WHAT THE TASK REQUIRES
Could you show each line of the records that contains the word "colunas"?

__________

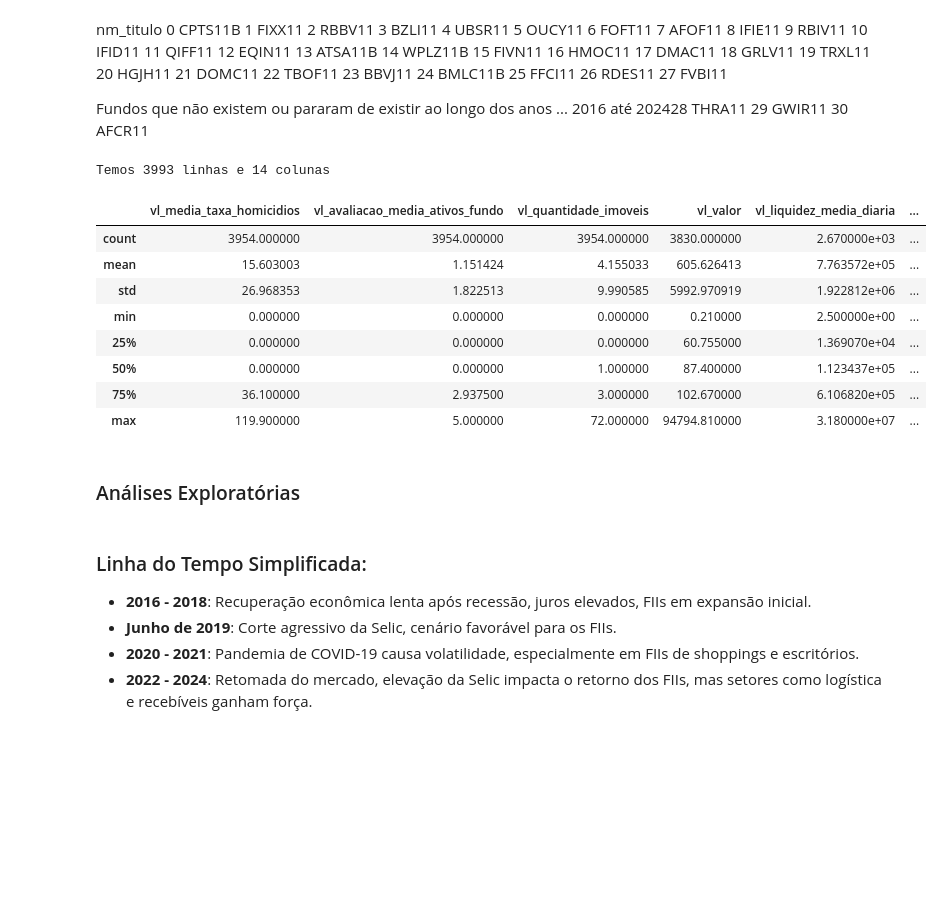
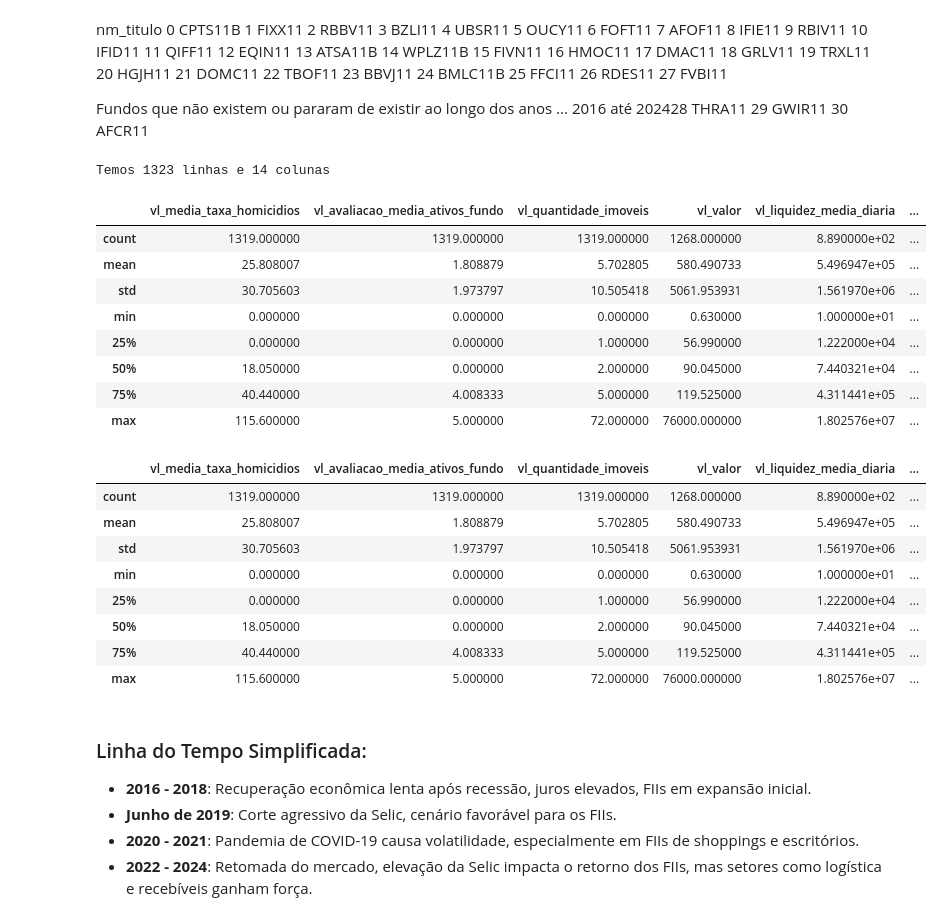
Before and after one commit to PeBatista/MovimentoAlgora-Projeto-Itau-2024.6, a Jupyter notebook: Análise_Exploratoria_FII2016-2024.ipynb, the cells around one changed output. Saved outputs shown, nothing was run; the diff lists cells and outputs as text; code cells hidden in the pictures; blank space fills up the shorter version.

```diff
--- a/Análise_Exploratoria_FII2016-2024.ipynb
+++ b/Análise_Exploratoria_FII2016-2024.ipynb
@@ -176,31 +176,64 @@ Fundos que não existem ou pararam de existir ao longo dos anos ... 2016 até 20
 # %%
 query = """
 SELECT *
 FROM algora
 WHERE
   dt_inclusao > '2021-08-15'
-  AND UPPER(TRIM(nm_setor)) NOT IN ('OUTROS', 'INDEFINIDO')
+  AND UPPER(TRIM(nm_setor)) NOT IN ('OUTROS',
+    'INDEFINIDO',
+    'INDEFINIDO2016',
+    'INDEFINIDO2015',
+    'INDEFINIDO2017',
+    'MISTO',
+    'HíBRIDO',
+    'PAPéIS',
+    'IMÓVEIS COMERCIAIS - OUTROS',
+    'AGêNCIAS DE BANCOS',
+    'SERVIÇOS FINANCEIROS DIVERSOS',
+    'RENDA',
+    'HOTEL',
+    'HOTéIS',
+    'SHOPPING',
+    'SHOPPINGS',
+    'IMóVEIS RESIDENCIAIS',
+    'IMóVEIS COMERCIAIS - OUTROS',
+    'SERVIÇOS FINANCEIROS DIVERSOS',
+    'TíTULOS E VAL. MOB.',
+    'FUNDO DE FUNDOS',
+    'FUNDO DE DESENVOLVIMENTO',
+    'SERVIÇOS FINANCEIROS DIVERSOS',
+    'TíTULOS E VALORES MOBILIáRIOS')
 ORDER BY dt_inclusao DESC
 """
 
 print(f"Temos {ps.sqldf(query, locals()).shape[0]} linhas e {ps.sqldf(query, locals()).shape[1]} colunas")
 gora = ps.sqldf(query, locals())
 gora.vl_patrimonio = gora.vl_patrimonio.fillna(0)
 gora.vl_patrimonio = gora.vl_patrimonio.replace(0, mean_value_excluding_zero)
 gora.describe()
 # %% [output]
-Temos 3993 linhas e 14 colunas
+Temos 1323 linhas e 14 colunas
 |  | vl_media_taxa_homicidios | vl_avaliacao_media_ativos_fundo | vl_quantidade_imoveis | vl_valor | vl_liquidez_media_diaria | ... |
-| count | 3954.000000 | 3954.000000 | 3954.000000 | 3830.000000 | 2.670000e+03 | ... |
-| mean | 15.603003 | 1.151424 | 4.155033 | 605.626413 | 7.763572e+05 | ... |
-| std | 26.968353 | 1.822513 | 9.990585 | 5992.970919 | 1.922812e+06 | ... |
-| min | 0.000000 | 0.000000 | 0.000000 | 0.210000 | 2.500000e+00 | ... |
-| 25% | 0.000000 | 0.000000 | 0.000000 | 60.755000 | 1.369070e+04 | ... |
-| 50% | 0.000000 | 0.000000 | 1.000000 | 87.400000 | 1.123437e+05 | ... |
-| 75% | 36.100000 | 2.937500 | 3.000000 | 102.670000 | 6.106820e+05 | ... |
-| max | 119.900000 | 5.000000 | 72.000000 | 94794.810000 | 3.180000e+07 | ... |
+| count | 1319.000000 | 1319.000000 | 1319.000000 | 1268.000000 | 8.890000e+02 | ... |
+| mean | 25.808007 | 1.808879 | 5.702805 | 580.490733 | 5.496947e+05 | ... |
+| std | 30.705603 | 1.973797 | 10.505418 | 5061.953931 | 1.561970e+06 | ... |
+| min | 0.000000 | 0.000000 | 0.000000 | 0.630000 | 1.000000e+01 | ... |
+| 25% | 0.000000 | 0.000000 | 1.000000 | 56.990000 | 1.222000e+04 | ... |
+| 50% | 18.050000 | 0.000000 | 2.000000 | 90.045000 | 7.440321e+04 | ... |
+| 75% | 40.440000 | 4.008333 | 5.000000 | 119.525000 | 4.311441e+05 | ... |
+| max | 115.600000 | 5.000000 | 72.000000 | 76000.000000 | 1.802576e+07 | ... |
-# %% [markdown]
-### Análises Exploratórias
+# %%
+gora.describe()
+# %% [output]
+|  | vl_media_taxa_homicidios | vl_avaliacao_media_ativos_fundo | vl_quantidade_imoveis | vl_valor | vl_liquidez_media_diaria | ... |
+| count | 1319.000000 | 1319.000000 | 1319.000000 | 1268.000000 | 8.890000e+02 | ... |
+| mean | 25.808007 | 1.808879 | 5.702805 | 580.490733 | 5.496947e+05 | ... |
+| std | 30.705603 | 1.973797 | 10.505418 | 5061.953931 | 1.561970e+06 | ... |
+| min | 0.000000 | 0.000000 | 0.000000 | 0.630000 | 1.000000e+01 | ... |
+| 25% | 0.000000 | 0.000000 | 1.000000 | 56.990000 | 1.222000e+04 | ... |
+| 50% | 18.050000 | 0.000000 | 2.000000 | 90.045000 | 7.440321e+04 | ... |
+| 75% | 40.440000 | 4.008333 | 5.000000 | 119.525000 | 4.311441e+05 | ... |
+| max | 115.600000 | 5.000000 | 72.000000 | 76000.000000 | 1.802576e+07 | ... |
 # %% [markdown]
 ### Linha do Tempo Simplificada:
 
```
Also changed, not shown: parts of 19 cells of this notebook.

__________

EXERCISE RESPONSE
 print(f"Temos {ps.sqldf(query, locals()).shape[0]} linhas e {ps.sqldf(query, locals()).shape[1]} colunas")
-Temos 3993 linhas e 14 colunas
+Temos 1323 linhas e 14 colunas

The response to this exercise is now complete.